▶ _Your goal_: Records follow. Copy every line with "metadata".
-*-
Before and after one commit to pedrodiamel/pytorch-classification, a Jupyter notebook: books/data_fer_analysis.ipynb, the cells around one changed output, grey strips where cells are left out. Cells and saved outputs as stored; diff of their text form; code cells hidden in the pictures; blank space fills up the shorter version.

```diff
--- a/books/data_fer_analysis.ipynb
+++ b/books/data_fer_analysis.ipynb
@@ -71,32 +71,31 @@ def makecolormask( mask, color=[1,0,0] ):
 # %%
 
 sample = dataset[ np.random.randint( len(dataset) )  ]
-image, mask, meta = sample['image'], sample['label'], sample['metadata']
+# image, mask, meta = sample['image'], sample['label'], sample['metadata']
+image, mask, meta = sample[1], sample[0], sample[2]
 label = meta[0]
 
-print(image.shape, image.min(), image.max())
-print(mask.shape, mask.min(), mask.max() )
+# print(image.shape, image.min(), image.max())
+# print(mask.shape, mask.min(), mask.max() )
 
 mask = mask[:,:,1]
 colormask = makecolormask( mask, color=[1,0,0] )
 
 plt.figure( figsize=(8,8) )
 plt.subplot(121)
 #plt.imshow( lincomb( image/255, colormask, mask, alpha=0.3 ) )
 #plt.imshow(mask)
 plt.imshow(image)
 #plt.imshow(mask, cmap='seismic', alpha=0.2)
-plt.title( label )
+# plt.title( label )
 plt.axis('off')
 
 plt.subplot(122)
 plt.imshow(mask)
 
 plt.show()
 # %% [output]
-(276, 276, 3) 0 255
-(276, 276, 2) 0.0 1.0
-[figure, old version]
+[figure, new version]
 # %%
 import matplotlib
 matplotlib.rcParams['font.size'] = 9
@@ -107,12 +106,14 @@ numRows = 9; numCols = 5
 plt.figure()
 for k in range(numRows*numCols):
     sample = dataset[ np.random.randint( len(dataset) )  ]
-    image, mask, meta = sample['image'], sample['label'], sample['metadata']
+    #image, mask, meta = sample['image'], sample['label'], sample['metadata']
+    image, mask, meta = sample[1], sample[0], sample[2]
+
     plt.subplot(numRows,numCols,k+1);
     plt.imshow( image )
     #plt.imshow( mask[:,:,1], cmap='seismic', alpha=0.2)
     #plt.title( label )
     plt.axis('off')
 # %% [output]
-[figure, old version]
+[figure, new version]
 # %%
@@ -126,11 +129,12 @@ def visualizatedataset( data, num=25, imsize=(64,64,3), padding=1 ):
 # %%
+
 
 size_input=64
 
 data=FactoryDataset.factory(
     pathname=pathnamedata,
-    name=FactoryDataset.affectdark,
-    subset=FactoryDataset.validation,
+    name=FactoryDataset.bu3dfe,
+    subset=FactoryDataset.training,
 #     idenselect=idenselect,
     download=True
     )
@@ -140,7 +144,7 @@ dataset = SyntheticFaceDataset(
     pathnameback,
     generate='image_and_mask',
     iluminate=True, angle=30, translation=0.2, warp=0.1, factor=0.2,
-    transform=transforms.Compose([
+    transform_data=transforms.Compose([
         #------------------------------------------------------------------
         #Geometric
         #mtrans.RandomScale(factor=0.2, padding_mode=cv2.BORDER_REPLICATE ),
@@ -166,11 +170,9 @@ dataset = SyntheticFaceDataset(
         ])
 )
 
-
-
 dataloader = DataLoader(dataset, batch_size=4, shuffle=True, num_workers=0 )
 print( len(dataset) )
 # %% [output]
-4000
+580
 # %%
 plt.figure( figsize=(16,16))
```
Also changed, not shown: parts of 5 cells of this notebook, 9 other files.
-*-
▶ _Response below_:
-image, mask, meta = sample['image'], sample['label'], sample['metadata']
+# image, mask, meta = sample['image'], sample['label'], sample['metadata']
-    image, mask, meta = sample['image'], sample['label'], sample['metadata']
+    #image, mask, meta = sample['image'], sample['label'], sample['metadata']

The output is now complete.